As England overcame the might of the Scottish cricket team early on Monday morning in Christchurch, to a polite ripple of muted applause (heaven forbid the reaction of Piers Morgan had they lost!), it got me pondering once again about the state of the game in this country and what the future may hold…
Conceivably, such is the marathon nature of the World Cup, that England could lose another two games in the group stage, struggle past the minnows of Afghanistan and perennial underdogs Bangladesh, and reach the Super Eights where they will then just be two games away from an improbable final.
A convincing but ultimately routine win against our friends north of the border, however, has done little to dampen the notion that English cricket is currently in the midst of an identity crisis.
Whether or not Eoin Morgan’s side continue an upturn in form between now and the rest of the tournament remains to be seen, but clearly there are big and bold decisions that need to be made at the heart of English cricket to reinvigorate a sport currently caught at a crossroads.
The dilemma points at an increasingly disseminated product across all levels of the game, as well as a backdrop of well documented off-the-pitch politics that have generated more than their fair share of negative PR. Moreover, the huge success of the IPL and more recently the Big Bash in Australia, have served to make the traditional county game, the breeding ground for the next stars of Test cricket, increasingly marginalised.
Counties remain the bedrock of the national game, nurturing the next generation of cricketing talent, but dwindling crowds and growing debts make the current setup unsustainable.
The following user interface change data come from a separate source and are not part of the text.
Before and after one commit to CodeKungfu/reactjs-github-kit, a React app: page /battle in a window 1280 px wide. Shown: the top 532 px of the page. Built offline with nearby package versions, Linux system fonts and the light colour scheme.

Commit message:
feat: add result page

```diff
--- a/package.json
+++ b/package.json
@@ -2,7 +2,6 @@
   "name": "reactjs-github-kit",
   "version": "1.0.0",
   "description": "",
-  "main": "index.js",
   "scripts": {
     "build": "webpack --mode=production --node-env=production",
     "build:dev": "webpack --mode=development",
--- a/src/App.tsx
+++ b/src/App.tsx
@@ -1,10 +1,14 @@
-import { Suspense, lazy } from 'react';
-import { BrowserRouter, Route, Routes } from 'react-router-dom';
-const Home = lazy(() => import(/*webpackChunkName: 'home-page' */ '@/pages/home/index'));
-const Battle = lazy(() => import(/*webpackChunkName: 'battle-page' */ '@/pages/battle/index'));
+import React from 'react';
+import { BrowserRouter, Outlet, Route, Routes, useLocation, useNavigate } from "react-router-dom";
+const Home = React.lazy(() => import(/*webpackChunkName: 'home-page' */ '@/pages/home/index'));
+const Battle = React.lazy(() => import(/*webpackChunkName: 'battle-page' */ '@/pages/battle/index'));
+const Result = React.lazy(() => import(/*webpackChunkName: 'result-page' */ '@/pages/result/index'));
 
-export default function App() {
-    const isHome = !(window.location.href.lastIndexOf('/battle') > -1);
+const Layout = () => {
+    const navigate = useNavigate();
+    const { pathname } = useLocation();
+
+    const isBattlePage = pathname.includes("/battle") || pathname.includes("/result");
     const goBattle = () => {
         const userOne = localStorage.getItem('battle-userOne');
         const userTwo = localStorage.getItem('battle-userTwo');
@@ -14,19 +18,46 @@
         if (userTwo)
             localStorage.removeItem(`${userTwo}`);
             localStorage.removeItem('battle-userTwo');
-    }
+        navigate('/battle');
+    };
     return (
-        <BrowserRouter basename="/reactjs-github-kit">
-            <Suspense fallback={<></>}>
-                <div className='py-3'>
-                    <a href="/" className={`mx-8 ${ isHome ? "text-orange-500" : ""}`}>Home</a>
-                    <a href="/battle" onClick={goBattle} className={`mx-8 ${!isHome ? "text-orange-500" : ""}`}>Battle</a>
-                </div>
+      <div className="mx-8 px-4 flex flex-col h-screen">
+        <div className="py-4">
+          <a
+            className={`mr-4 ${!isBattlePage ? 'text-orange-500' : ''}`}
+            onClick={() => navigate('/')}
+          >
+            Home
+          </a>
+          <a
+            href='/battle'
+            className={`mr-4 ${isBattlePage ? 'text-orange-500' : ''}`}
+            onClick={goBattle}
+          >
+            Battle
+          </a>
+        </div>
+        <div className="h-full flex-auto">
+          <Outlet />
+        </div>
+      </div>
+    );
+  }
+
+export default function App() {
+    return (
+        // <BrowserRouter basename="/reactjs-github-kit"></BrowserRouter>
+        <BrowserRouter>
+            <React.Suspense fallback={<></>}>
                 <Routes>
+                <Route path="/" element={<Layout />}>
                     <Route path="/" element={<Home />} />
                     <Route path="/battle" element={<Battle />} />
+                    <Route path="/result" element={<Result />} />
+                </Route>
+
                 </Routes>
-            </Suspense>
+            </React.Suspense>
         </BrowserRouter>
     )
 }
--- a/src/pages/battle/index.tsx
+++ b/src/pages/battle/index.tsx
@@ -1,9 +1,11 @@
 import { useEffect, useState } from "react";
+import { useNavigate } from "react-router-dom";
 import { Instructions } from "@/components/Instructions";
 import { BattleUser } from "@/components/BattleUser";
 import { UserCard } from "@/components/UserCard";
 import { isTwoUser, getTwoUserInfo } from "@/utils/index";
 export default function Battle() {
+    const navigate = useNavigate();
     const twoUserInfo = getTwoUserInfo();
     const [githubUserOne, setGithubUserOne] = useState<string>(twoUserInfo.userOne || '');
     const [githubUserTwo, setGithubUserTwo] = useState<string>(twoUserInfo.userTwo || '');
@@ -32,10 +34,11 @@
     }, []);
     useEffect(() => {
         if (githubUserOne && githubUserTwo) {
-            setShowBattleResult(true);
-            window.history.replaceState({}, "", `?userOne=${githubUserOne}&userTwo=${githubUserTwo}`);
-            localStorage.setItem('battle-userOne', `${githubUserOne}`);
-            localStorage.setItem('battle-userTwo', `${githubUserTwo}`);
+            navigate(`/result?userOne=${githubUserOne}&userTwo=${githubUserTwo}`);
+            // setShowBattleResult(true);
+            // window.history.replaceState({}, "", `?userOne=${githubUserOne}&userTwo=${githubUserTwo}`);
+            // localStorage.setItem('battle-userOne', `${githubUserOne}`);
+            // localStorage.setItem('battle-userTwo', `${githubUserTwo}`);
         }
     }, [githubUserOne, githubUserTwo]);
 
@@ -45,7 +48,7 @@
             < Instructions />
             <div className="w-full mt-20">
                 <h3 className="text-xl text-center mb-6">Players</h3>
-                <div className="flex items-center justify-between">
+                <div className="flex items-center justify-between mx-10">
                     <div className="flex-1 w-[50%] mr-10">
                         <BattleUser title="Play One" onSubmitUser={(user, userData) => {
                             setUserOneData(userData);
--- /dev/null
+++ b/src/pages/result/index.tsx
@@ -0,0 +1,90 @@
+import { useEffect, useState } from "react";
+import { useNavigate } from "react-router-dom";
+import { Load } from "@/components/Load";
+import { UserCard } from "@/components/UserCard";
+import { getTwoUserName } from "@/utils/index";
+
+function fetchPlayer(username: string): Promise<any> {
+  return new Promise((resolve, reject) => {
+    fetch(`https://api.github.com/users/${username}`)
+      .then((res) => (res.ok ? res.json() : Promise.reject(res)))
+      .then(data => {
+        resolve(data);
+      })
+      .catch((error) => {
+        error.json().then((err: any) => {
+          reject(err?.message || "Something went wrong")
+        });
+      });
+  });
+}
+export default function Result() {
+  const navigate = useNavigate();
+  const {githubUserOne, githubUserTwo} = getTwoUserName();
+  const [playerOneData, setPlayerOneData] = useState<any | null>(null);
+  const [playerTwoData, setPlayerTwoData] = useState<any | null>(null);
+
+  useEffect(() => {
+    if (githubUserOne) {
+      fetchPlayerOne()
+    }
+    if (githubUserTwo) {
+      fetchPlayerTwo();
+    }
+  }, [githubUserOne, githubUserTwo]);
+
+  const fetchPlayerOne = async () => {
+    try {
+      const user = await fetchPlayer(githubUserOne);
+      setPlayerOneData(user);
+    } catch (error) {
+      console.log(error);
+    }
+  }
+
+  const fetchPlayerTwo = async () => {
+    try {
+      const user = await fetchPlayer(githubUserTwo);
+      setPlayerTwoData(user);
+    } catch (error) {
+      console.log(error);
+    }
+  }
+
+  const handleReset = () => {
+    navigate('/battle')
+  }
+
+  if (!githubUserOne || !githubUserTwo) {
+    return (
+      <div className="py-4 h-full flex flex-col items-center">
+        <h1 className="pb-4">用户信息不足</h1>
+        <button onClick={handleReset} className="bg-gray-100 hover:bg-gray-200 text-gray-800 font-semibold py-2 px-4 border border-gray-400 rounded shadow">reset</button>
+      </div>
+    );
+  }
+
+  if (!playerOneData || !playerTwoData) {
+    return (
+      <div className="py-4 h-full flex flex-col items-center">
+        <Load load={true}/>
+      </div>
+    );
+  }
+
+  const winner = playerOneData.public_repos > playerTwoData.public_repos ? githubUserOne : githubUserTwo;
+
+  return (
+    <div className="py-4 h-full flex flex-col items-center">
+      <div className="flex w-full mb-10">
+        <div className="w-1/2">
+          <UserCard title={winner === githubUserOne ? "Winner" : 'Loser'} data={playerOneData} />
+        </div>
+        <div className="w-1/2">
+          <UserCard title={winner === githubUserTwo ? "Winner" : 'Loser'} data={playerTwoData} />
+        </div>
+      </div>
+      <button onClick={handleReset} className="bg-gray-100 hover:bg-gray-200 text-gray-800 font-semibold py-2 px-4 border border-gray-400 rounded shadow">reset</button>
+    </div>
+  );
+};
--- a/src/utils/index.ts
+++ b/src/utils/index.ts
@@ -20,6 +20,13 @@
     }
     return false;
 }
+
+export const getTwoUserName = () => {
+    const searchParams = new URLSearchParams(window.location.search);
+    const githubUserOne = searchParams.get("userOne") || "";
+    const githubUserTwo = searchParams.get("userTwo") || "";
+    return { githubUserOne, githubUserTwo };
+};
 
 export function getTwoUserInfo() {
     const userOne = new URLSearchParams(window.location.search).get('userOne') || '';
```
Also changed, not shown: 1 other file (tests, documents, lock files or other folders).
Prominent figures in the game, such as Kevin Pietersen and Jason Gillespie, have mooted the possibility of England introducing a similar franchise-based tournament, akin to the Big Bash, based in key cities such as London and Manchester, that could potentially attract new and bigger crowds and ultimately generate more money through TV and ad revenues to plough back into the national game.
While this seems like an intriguing proposition – who wouldn’t want to see the best of Surrey and Middlesex coming together as “London Thunder” – the political sensitivities in carving up counties that have stood the test of time continues to make such a move appear remote for now.
Somewhere down the line though, English cricket needs to decide to stick or twist.
I’m a traditionalist at heart, so for me nothing beats the rollercoaster ride of a 5-day test match, but it’s hard to argue that the longest form of the game has struggled to capitalise on the epiphany moment that saw the nation come to a standstill almost a decade ago to salute ‘Red-Eye’ Flintoff and his comrades during that invigorating summer of 2005.
Even when I used to go and see Derbyshire play in the 1990s, crowds were sparse, so it’s hardly a new phenomenon, but the ever-decreasing number of stars who ply their trade on the county circuit in favour of the big-hitting, bucks and bright lights of the IPL means that it’s an increasingly unappealing product.
Our national Twenty20 tournament does do a decent job of getting bums on seats, but based on my visits to The Oval over the last couple of years, the crowd is predominantly twenty or thirty-something types looking for a bit of entertainment to accompany their Friday night beers before the commute home, rather than hordes of enthused under-16s looking for a new batting or bowling role model. Indeed, with the likes of the NBA and NFL increasingly competing for new fans and attention amongst the national psyche, there’s a genuine and growing concern as to where the next Freddie or Jimmy Anderson is going to come from.
Following the Big Bash model and condensing T20 into a monthly tournament that takes place solely during the summer holidays may yet be a more sensible alternative – a vehicle to get more young people interested in their counties full stop, whatever the format.
I was a big fan of Michael Vaughan’s idea last year about introducing an ‘FA Cup’ style tournament for cricket, which would see amateur club sides and minor counties compete in a T20 competition for the chance to play against county sides later on in the tournament. Such an idea may yet come to fruition and would certainly provide a welcome boost to the grass roots game and inject some impetus across communities, while giving the ECB another tournament to market to TV broadcasters and sponsors.
As Kevin Pietersen wrote in his controversial autobiography, back in 2005 “English cricket had something it’s lost. Superstars. Sexiness. Momentum.” Love him or hate him, it’s hard to disagree with that statement.
As improbable as it seems, seeing England light up the MCG on 29 March in a World Cup Final would certainly whet the appetite and generate some buzz around this summer’s Ashes which is shaping up to be the most evenly contested since that unforgettable series ten years ago.
Come September, we could be talking about the likes of Joe Root and Moeen Ali as bonafide international stars that transcend all forms of the game – a marketer’s dream and potential role models to help inspire the next generation to leave the football boots in the wardrobe and dust off their cricket bats instead.